Fast forward three years later. Marital relationship number two. Totally different personality with the dating process starting out fun, exciting and heartfelt. We seemed to connect on a deeper level of intimate friendship and care. He appeared calm and wise in his engagement with my two children and very attentive to my needs and desires.
He seemed to have a great relationship with his family and friends. We were in our 30’s and things felt like they clicked as I was attracted to all the activities he was involved, as they seemingly resonated with similar values of mine as well.
Within the first year of our marriage, it became evident that marrying someone too early in the dating process, who had never been a parent, was not the best choice for either of us.
Shortly after our wedding night, learned I was pregnant for the third time. After her birth, absent any extra family support, the initial romance soon got buried under challenges that blending a family together can bring.
It became easier for this man to stay on the fence of indecision rather than jump in with both feet regarding important decisions that required both our input; so eventually found myself alone dealing with the majority of parenting choices and responsibilities. Too many issues created anxiety for him, so he defaulted to his conditioned response of ignoring stuff til it went away.
Although this definitely wasn't what I signed up for, the inability to express emotional frustration and disappointment created lots of see-saw, fight or flight behaviors during our most challenging conversations.
I agreed to let go of an outside career and became a full time mother when our child was born, yet that action went completely unacknowledged and unappreciated; biting me in the ass years later while attempting to build an entrepreneurial career and seeking spousal support towards the endeavor.
The initial love did not last because it was based on a set of superficial, unconscious conditions and expectations neither of us had ever verbalized until the marriage became a state of emergency through attempting outside counsel to put it back together.
In hindsight, we simply never built a lasting commitment of well-being in our relationship and that reality slowly seeped into our communications by creating numerous rips and tears in the fabric of our particular circumstances. The marriage became in paper only while we endured one another out of a conditional obligation of co-parenting three kids.
In that marriage I discovered how hidden conditions and expectations can wreck havoc on relationships designed to expand and grow. Human beings just don’t stay the same, regardless of the appearances of daily habits and behaviors. We arrive as souls designed to evolve through life’s ever-changing circumstances, and if we don’t, we end up stunting our natural, evolutionary process.

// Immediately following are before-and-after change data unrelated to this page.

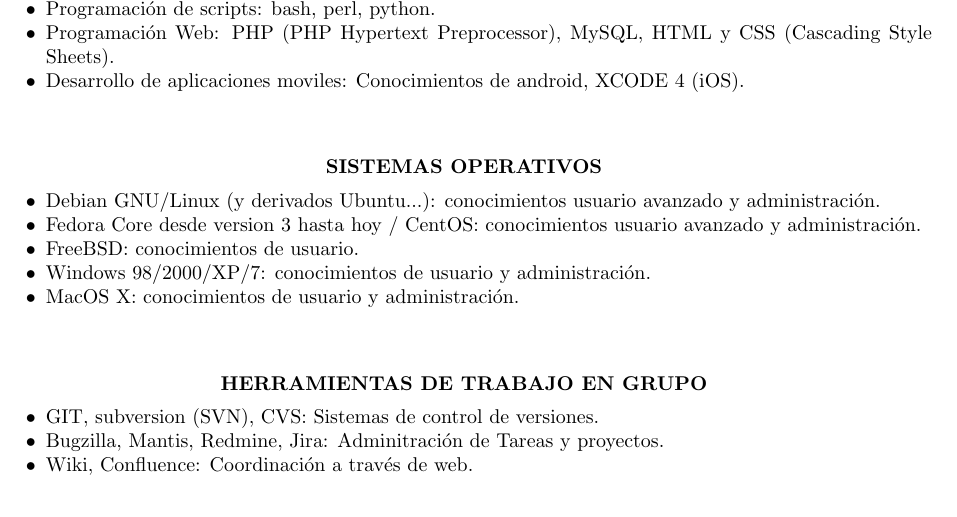
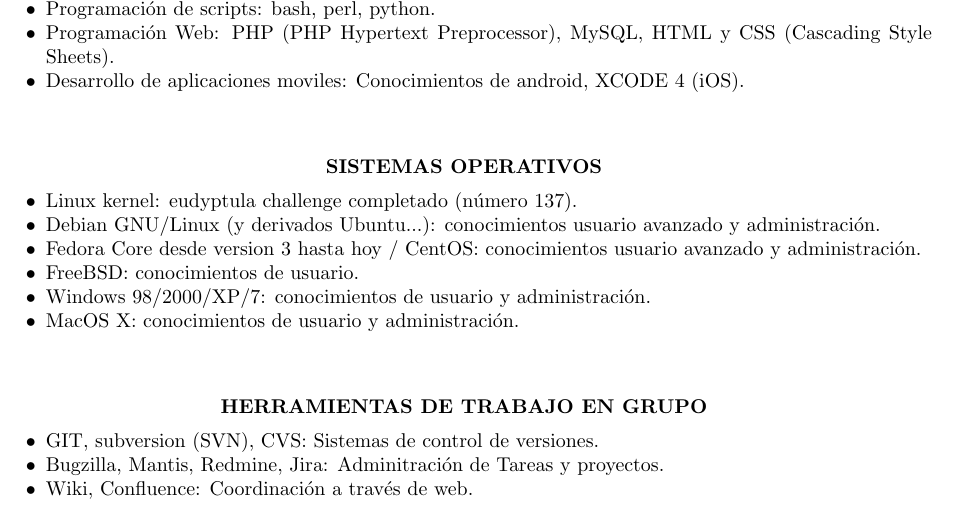
Before and after one commit to paraka/resume, a LaTeX CV (curriculum_sergio.tex): part of page 3 of 4, cut so that both start at the same text. Compiled offline with pdfLaTeX.

Commit message:
resume updated

```diff
--- a/curriculum_sergio.tex
+++ b/curriculum_sergio.tex
@@ -198,6 +198,7 @@
 
 \vspace{15pt} % Gap between title and text
 \begin{itemize} \itemsep -2pt % Reduce space between items
+\item Linux kernel: eudyptula challenge completado (número 137).
 \item Debian GNU/Linux (y derivados Ubuntu...): conocimientos usuario avanzado y administración.
 \item Fedora Core desde version 3 hasta hoy / CentOS: conocimientos usuario avanzado y administración.
 \item FreeBSD: conocimientos de usuario.
```
Also changed, not shown: curriculum_sergio_ingles.tex (+1 -0 lines).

Nature is wise in the teaching of there always being a season for everything.
I learned a lot about owning and expressing my needs, wants and desires in my second marriage. Life in that relationship helped create healthier boundaries regarding self love and acceptance, as well as a daily regime that nurtures, honors and acknowledges inherent value and worth; regardless of anyone else’s opinion or validation.
Regardless of two divorces, I’m still open to romantic love with a man as it can be fun and sexy with the right partner; yet that path has to begin with ourselves, as it’s the only way to know for sure whether or not the love and honor we exchange is of equal measure.
If you find yourself in a relationship that is neither growing, nor expanding, I invite you both to do yourselves a favor; either find your way back to the love that attracted you in the first place, or part ways in the most amicable way possible.
For an interesting article regarding when it may be time for couple's therapy
Life is too short and love is to precious to simply endure, or exist within a dying or broken down relationship.
Til Next Time,